    Good luck, Jason
     
  5. Nikolakangrga

    Nikolakangrga Well-Known Member

    Messages:
    154
    Joined:
    May 20, 2009
    Yes, I have been dry firing this rifle ALOT. I have noticed it is alot more "finicky" then my other rifles. I was just curious if the kimber montanas like to be held a certain way.

    Thanks!
     
  6. 4bycamper

    4bycamper Well-Known Member

    Messages:
    607
    Joined:
    Apr 11, 2009
    +1 on the previous posts.

    Also, I think the "Know how to shoot them" is about a shifting point of aim that changes depending on what the rifle is sitting on.

    The only "light rifle" I have left is a Winny 270 wsm. 6 1/2 lbs. If I an holding the rifle in my hands and standing or sitting, it will shoot to bullseye. When I go to the concrete bench, put my front rest on it, and plop the rifle forestock on the rest, It will be 2 1/2 moa off. diagonally. When I put my left hand on the rest and put the forestock in my hand, the rifle is back to bullseye.

    When I put the barreled action in a heavier laminated stock, this problem goes away. But the 6 1/2 lbs goes away also.
    It's just a thing.
    I think this has something to do with the barrel gyrations due to the pencil barrel. None of my heavier barrels have this problem.
    And yes, they are all free floated barrels.

    Hope this helps.
    Your mileage may vary.
     
  7. Nikolakangrga

    Nikolakangrga Well-Known Member

    Messages:
    154
    Joined:
    May 20, 2009
    It's interesting how the way you hold the rifle can affect your POI.
     
  8. Top Cat

    Top Cat Well-Known Member

    Messages:
    63
    Joined:
    Jul 6, 2005
    I recommend a PAST Recoil Shield

    PAST Recoil Shield

    or folding up a towel inside your shirt to cushion the recoil from the bench...either one will help muchly...

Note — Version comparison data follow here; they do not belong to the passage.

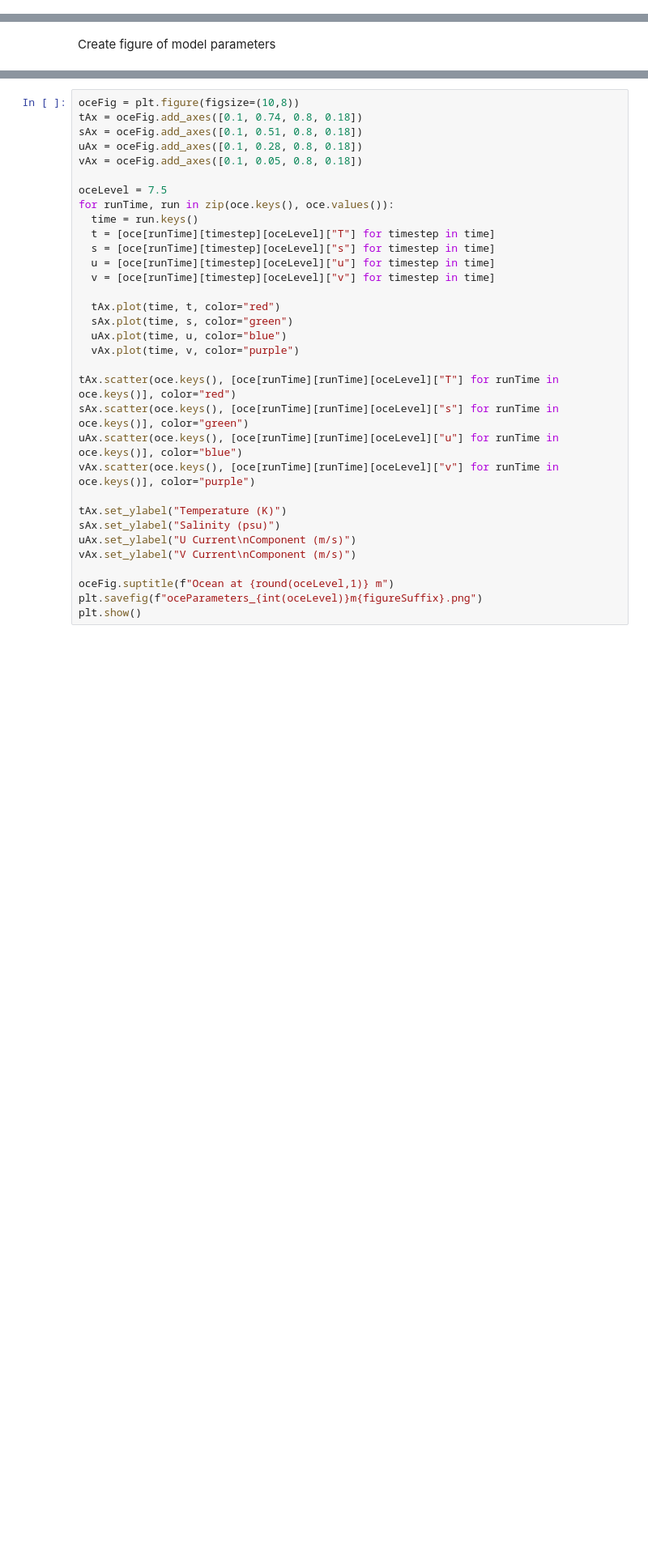
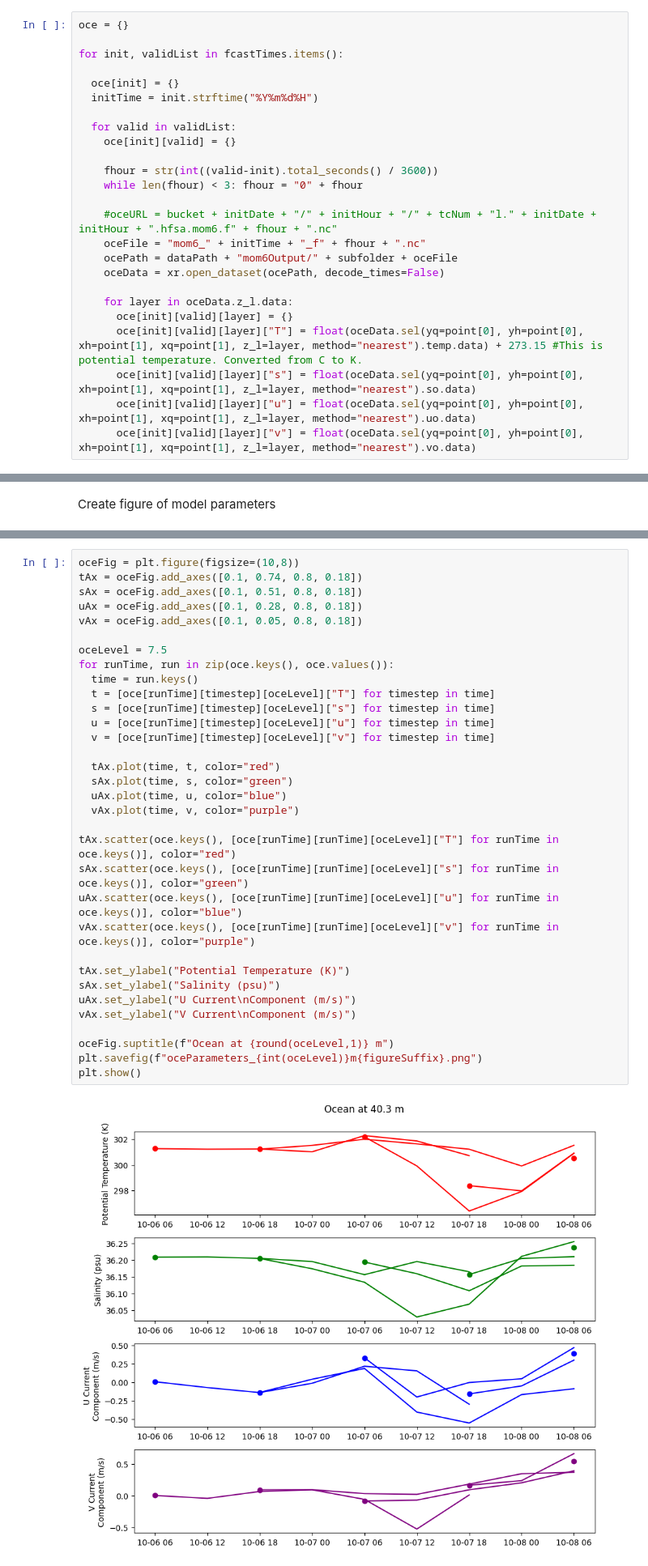
Before and after one commit to SeanBarnier/HAFS_Air-Sea, a Jupyter notebook: HAFSA_ocean-atmosphere.ipynb, the cells around one changed output, grey strips where cells are left out. Shown at 81% size. Cells and saved outputs as stored; diff of their text form; blank space fills up the shorter version.

Commit message:
Edited to use file output from getHAFSASlices

```diff
--- a/HAFSA_ocean-atmosphere.ipynb
+++ b/HAFSA_ocean-atmosphere.ipynb
@@ -176,2 +211,27 @@ atm
+# %%
+oce = {}
+
+for init, validList in fcastTimes.items():
+
+  oce[init] = {}
+  initTime = init.strftime("%Y%m%d%H")
+
+  for valid in validList:
+    oce[init][valid] = {}
+
+    fhour = str(int((valid-init).total_seconds() / 3600))
+    while len(fhour) < 3: fhour = "0" + fhour
+
+    #oceURL = bucket + initDate + "/" + initHour + "/" + tcNum + "l." + initDate + initHour + ".hfsa.mom6.f" + fhour + ".nc"
+    oceFile = "mom6_" + initTime + "_f" + fhour + ".nc"
+    ocePath = dataPath + "mom6Output/" + subfolder + oceFile
+    oceData = xr.open_dataset(ocePath, decode_times=False)
+
+    for layer in oceData.z_l.data:
+      oce[init][valid][layer] = {}
+      oce[init][valid][layer]["T"] = float(oceData.sel(yq=point[0], yh=point[0], xh=point[1], xq=point[1], z_l=layer, method="nearest").temp.data) + 273.15 #This is potential temperature. Converted from C to K.
+      oce[init][valid][layer]["s"] = float(oceData.sel(yq=point[0], yh=point[0], xh=point[1], xq=point[1], z_l=layer, method="nearest").so.data)
+      oce[init][valid][layer]["u"] = float(oceData.sel(yq=point[0], yh=point[0], xh=point[1], xq=point[1], z_l=layer, method="nearest").uo.data)
+      oce[init][valid][layer]["v"] = float(oceData.sel(yq=point[0], yh=point[0], xh=point[1], xq=point[1], z_l=layer, method="nearest").vo.data)
 # %%
 oce
@@ -274,34 +301,36 @@ oceFig = plt.figure(figsize=(10,8))
 tAx = oceFig.add_axes([0.1, 0.74, 0.8, 0.18])
 sAx = oceFig.add_axes([0.1, 0.51, 0.8, 0.18])
 uAx = oceFig.add_axes([0.1, 0.28, 0.8, 0.18])
 vAx = oceFig.add_axes([0.1, 0.05, 0.8, 0.18])
 
 oceLevel = 7.5
 for runTime, run in zip(oce.keys(), oce.values()):
   time = run.keys()
   t = [oce[runTime][timestep][oceLevel]["T"] for timestep in time]
   s = [oce[runTime][timestep][oceLevel]["s"] for timestep in time]
   u = [oce[runTime][timestep][oceLevel]["u"] for timestep in time]
   v = [oce[runTime][timestep][oceLevel]["v"] for timestep in time]
 
   tAx.plot(time, t, color="red")
   sAx.plot(time, s, color="green")
   uAx.plot(time, u, color="blue")
   vAx.plot(time, v, color="purple")
 
 tAx.scatter(oce.keys(), [oce[runTime][runTime][oceLevel]["T"] for runTime in oce.keys()], color="red")
 sAx.scatter(oce.keys(), [oce[runTime][runTime][oceLevel]["s"] for runTime in oce.keys()], color="green")
 uAx.scatter(oce.keys(), [oce[runTime][runTime][oceLevel]["u"] for runTime in oce.keys()], color="blue")
 vAx.scatter(oce.keys(), [oce[runTime][runTime][oceLevel]["v"] for runTime in oce.keys()], color="purple")
 
-tAx.set_ylabel("Temperature (K)")
+tAx.set_ylabel("Potential Temperature (K)")
 sAx.set_ylabel("Salinity (psu)")
 uAx.set_ylabel("U Current\nComponent (m/s)")
 vAx.set_ylabel("V Current\nComponent (m/s)")
 
 oceFig.suptitle(f"Ocean at {round(oceLevel,1)} m")
 plt.savefig(f"oceParameters_{int(oceLevel)}m{figureSuffix}.png")
 plt.show()
+# %% [output]
+[figure, added]
 # %%
 currDir = {}
 for runTime, run in zip(oce.keys(), oce.values()):
```
Also changed, not shown: parts of 22 cells of this notebook.
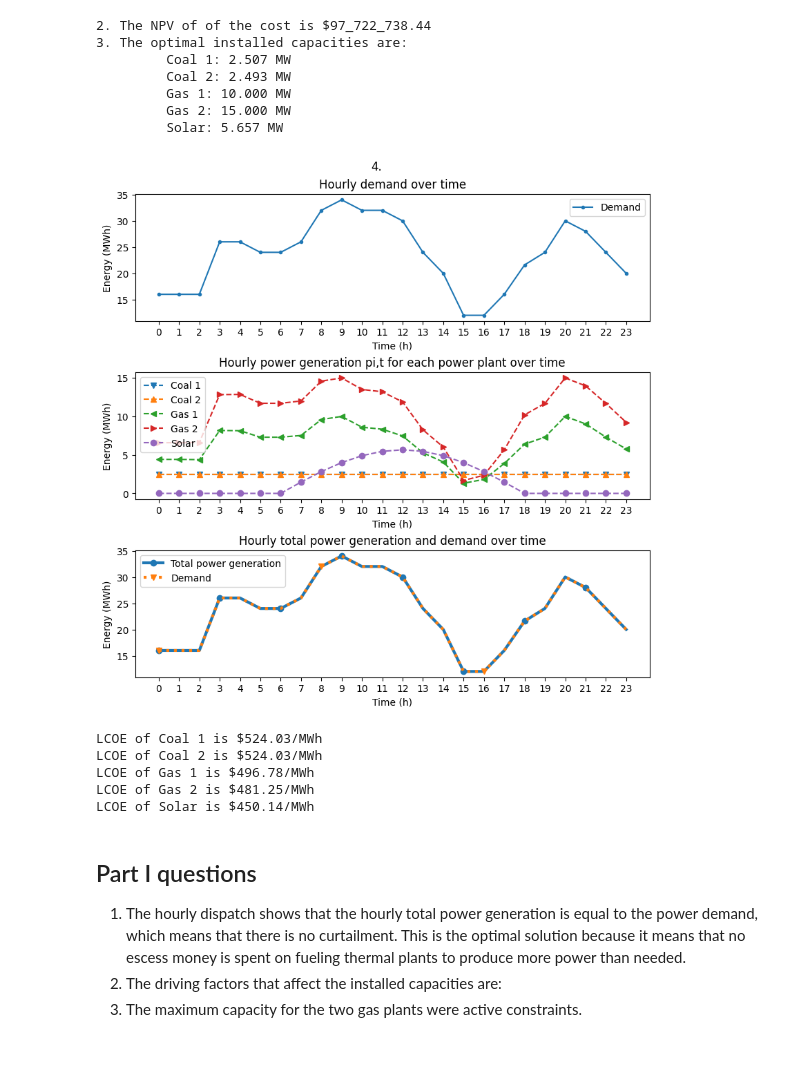
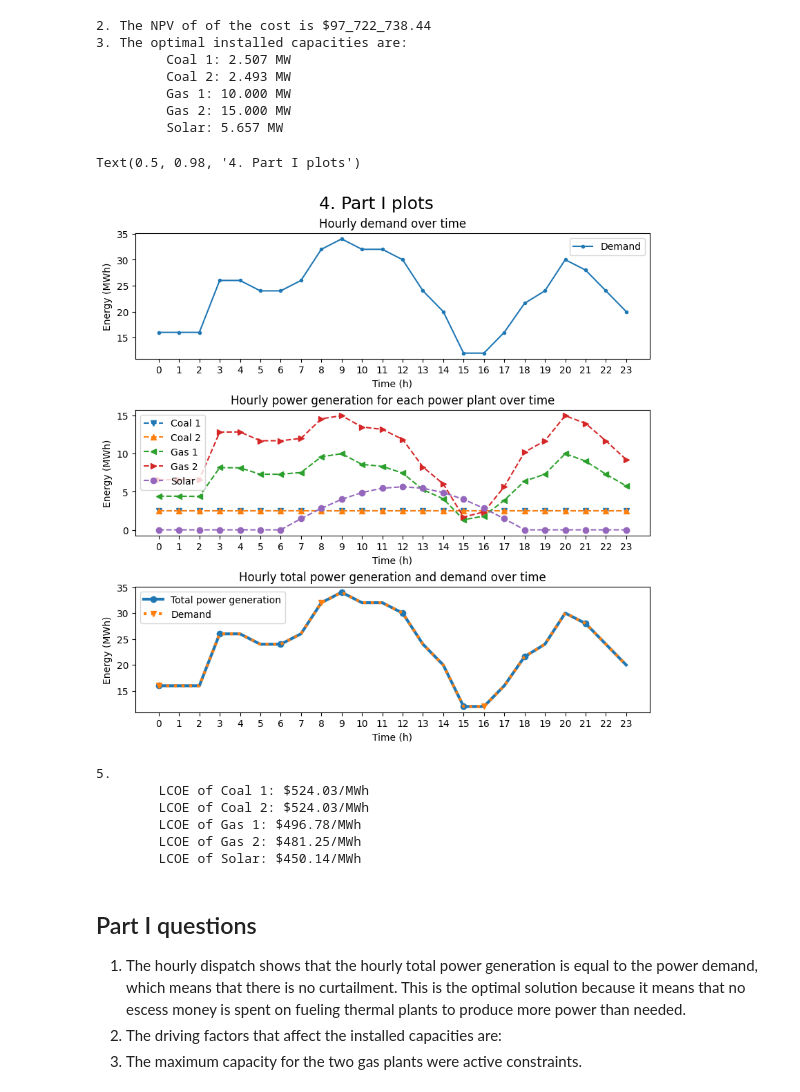
Before and after one commit to WeiLuya/mae119_code, a Jupyter notebook: hw2/hw2.ipynb, the cells around one changed output. Cells and saved outputs as stored; diff of their text form; code cells hidden in the pictures; blank space fills up the shorter version.

```diff
--- a/hw2/hw2.ipynb
+++ b/hw2/hw2.ipynb
@@ -104,7 +104,8 @@ problem = cp.Problem(cp.Minimize(
 
 problem.solve()
 
-print(problem.value)
-print(installed_solar_capacity.value)
-print(installed_thermal_capacity.value)
-# print(p.value)
+total_NPV = problem.value
+installed_capacity = np.concatenate((installed_thermal_capacity.value, [installed_solar_capacity.value]))
+power_generation = np.concatenate((p.value, p_solar.value[np.newaxis, :]))
+investment_costs = np.concatenate((thermal_investment_costs.value, [solar_investment_cost.value]))
+plant_NPV_fuel_costs = np.concatenate((np.sum(NPV_fuel_costs.value, axis=1), [0]))
@@ -136,50 +132,47 @@ for i in range(5):
 # %%
 # figures
 fig, ax = plt.subplots(3, layout='constrained', figsize=(8, 8))
 
 markers = ['v', '^', '<', '>', 'o']
 
 ax[0].plot(t, d, marker='.', label='Demand')
 ax[0].set_title('Hourly demand over time')
 
 for i in range(5):
-    ax[1].plot(t, power[i], ls='--', marker=markers[i], label=power_plants[i])
+    ax[1].plot(t, power_generation[i, :], ls='--', marker=markers[i], label=power_plants[i])
 
-ax[1].set_title('Hourly power generation pi,t for each power plant over time')
+ax[1].set_title('Hourly power generation for each power plant over time')
 
-ax[2].plot(t,  np.sum(power, axis=0), ls='-', lw=3, marker='o', markevery=3, label='Total power generation')
+ax[2].plot(t,  np.sum(power_generation, axis=0), ls='-', lw=3, marker='o', markevery=3, label='Total power generation')
 ax[2].plot(t,  d, ls=':', lw=3, marker='v', markevery=8, label='Demand')
 ax[2].set_title('Hourly total power generation and demand over time')
 
 for i in range(3):
     ax[i].set_xlabel('Time (h)')
     ax[i].set_xticks(t)
     ax[i].set_ylabel('Energy (MWh)')
     ax[i].legend()
 
-fig.suptitle('4.')
-print('')
+fig.suptitle('4. Part I plots', fontsize=18)
 # %% [output]
+Text(0.5, 0.98, '4. Part I plots')
-[figure, old version]
+[figure, new version]
 # %%
 # LCOE
-investment_costs = np.append(thermal_investment_costs.value, solar_investment_cost.value)
-plant_NPV_fuel_costs = np.append(
-    np.sum(NPV_fuel_costs.value, axis=1),
-    0
-)
-NPV_optimal_dispatched_electricity = 365 * np.sum(power, axis=1) / (1+rate)
+NPV_optimal_dispatched_electricity = 365 * np.sum(power_generation, axis=1) / (1+rate)
 
 LCOE = (investment_costs+plant_NPV_fuel_costs) / NPV_optimal_dispatched_electricity
 
+print('5.')
 for i in range(5):
-    print(f'LCOE of {power_plants[i]} is ${LCOE[i]:.2f}/MWh')
+    print(f'\tLCOE of {power_plants[i]}: ${LCOE[i]:.2f}/MWh')
 # %% [output]
-LCOE of Coal 1 is $524.03/MWh
-LCOE of Coal 2 is $524.03/MWh
-LCOE of Gas 1 is $496.78/MWh
-LCOE of Gas 2 is $481.25/MWh
-LCOE of Solar is $450.14/MWh
+5.
+        LCOE of Coal 1: $524.03/MWh
+        LCOE of Coal 2: $524.03/MWh
+        LCOE of Gas 1: $496.78/MWh
+        LCOE of Gas 2: $481.25/MWh
+        LCOE of Solar: $450.14/MWh
 # %% [markdown]
 ## Part I questions
 1. The hourly dispatch shows that the hourly total power generation is equal to the power demand, which means that there is no curtailment. This is the optimal solution because it means that no escess money is spent on fueling thermal plants to produce more power than needed.
```
Also changed, not shown: parts of 10 cells of this notebook.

    The forend needs some special attention as well. A backpack filled with towels or newspaper, or a rolled-up towel...or something else that can be improvised that is soft will replicate the point-of-impact from holding the rifle.

    I don't know your level of shooting experience, but recoil management is very important to a novice shooter. You might consider starting off with a reduced recoil load to gain some familiarity with your rifle so as not to develop a bad habit like a flinching reflex, which can be hard to overcome.

    TC